Democratic Progressive Party (DPP) Taipei City councilors yesterday accused city officials of visiting China too often and urged Taipei Mayor Hau Lung-bin (郝龍斌) to ensure such trips did not undermine the nation’s dignity by attending domestic events in China.
Amid frequent cross-strait exchanges, Taipei City’s Department of Education has listed annual budgets to attend the Network Originality Competition (NOC) for middle-school students in China, DPP Taipei City Councilor Ho Chi-wei (何志偉) said, showing documents from the organizers that described the event as a “national activity” for schools in China.
“Did ‘national’ refer to the Republic of China or the People’s Republic of China? Should Taipei City send officials or students to attend a domestic event in China?” Ho asked during a question-and-answer session at Taipei City Council.
Elementary-school students who attended the event have reportedly complained about being asked by the organizers to sing the Chinese national anthem at the opening and closing ceremonies, he said.
Department of Education Commissioner Kang Tzong-hu (康宗虎) said the city’s schools were invited to attend the event as part of city-to-city relations and added that schools from China also attended events in Taipei.
The department said the NOC is an annual event organized by the Chinese Ministry of Education since 2002 to promote informational technology education.
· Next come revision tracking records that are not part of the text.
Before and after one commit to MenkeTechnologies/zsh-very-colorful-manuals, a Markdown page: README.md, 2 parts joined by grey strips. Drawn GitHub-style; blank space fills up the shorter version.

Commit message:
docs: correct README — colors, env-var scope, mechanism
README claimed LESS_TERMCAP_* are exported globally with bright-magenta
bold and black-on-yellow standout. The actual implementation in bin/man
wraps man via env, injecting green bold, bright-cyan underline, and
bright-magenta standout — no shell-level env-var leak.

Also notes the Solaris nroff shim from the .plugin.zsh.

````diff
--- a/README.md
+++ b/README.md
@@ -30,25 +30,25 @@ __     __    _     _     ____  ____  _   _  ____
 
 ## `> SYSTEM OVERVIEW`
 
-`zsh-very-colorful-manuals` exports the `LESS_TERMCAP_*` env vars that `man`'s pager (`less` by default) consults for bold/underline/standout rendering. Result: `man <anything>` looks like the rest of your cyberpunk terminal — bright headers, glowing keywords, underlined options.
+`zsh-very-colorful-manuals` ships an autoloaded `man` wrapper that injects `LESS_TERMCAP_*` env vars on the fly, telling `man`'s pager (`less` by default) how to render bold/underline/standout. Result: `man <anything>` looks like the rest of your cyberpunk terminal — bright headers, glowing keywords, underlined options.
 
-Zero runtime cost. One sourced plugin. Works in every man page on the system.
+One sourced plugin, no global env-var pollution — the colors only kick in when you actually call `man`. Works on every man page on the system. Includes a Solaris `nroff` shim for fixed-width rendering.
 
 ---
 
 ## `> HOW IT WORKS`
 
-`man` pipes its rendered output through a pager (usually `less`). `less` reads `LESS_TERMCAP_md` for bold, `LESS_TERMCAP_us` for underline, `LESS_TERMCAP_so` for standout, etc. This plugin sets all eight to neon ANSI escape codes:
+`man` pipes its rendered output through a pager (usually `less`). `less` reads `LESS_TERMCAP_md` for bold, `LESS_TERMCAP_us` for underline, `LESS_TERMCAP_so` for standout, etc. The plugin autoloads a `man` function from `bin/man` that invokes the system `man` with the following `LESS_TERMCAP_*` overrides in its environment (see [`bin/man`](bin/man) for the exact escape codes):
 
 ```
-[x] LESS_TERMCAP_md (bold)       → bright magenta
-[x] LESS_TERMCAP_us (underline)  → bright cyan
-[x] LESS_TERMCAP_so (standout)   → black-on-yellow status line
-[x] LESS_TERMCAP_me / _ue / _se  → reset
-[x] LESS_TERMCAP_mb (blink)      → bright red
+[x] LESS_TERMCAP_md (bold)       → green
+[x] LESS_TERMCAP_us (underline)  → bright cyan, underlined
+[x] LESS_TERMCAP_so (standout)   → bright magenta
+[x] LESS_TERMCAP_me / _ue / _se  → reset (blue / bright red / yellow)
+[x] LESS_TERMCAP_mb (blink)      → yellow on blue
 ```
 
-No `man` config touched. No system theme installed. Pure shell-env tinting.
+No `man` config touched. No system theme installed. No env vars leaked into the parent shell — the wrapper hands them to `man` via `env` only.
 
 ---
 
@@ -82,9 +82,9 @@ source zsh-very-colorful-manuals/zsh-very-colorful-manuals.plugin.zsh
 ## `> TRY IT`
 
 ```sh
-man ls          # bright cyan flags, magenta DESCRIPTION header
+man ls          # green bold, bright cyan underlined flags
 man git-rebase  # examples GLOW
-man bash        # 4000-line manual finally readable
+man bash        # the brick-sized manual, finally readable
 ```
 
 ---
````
Taipei has been sending teachers and students to the event since 2006.
In response, Hau said the nation’s dignity remained the city government’s top priority whenever it engaged in cross-strait exchanges.
“Taipei City [officials] have attended several events in China such as the Shanghai World Expo, but that does not mean that we agree Taiwan is part of China,” he said.
DPP Taipei City Councilor Kao Chia-yu (高嘉瑜) challenged local borough and district chiefs over their frequent visits to China, singling out Neihu District (內湖) chief Chang Jin-chen (張金鎮) for already visited China five times this year.
Chang visited China more than 10 times over the past two years without asking for leave from the city’s Department of Civil Affairs, as is required by city regulations, Kao said.
“Mayor Hau, you appointed all the district chiefs and I don’t think their over friendly attitude toward China is positive for the city’s image,” she said.
Hau said many borough and district chiefs, who are given budgets to engage in foreign inspection tours, preferred China as a destination because of the common language and cheaper flights, but agreed that China should not be their only destination.
“I do not necessarily agree with their frequent visits to China, but we need to respect their decision on where to conduct such inspection tours. We will discuss the issue and try to strike a better balance,” he said.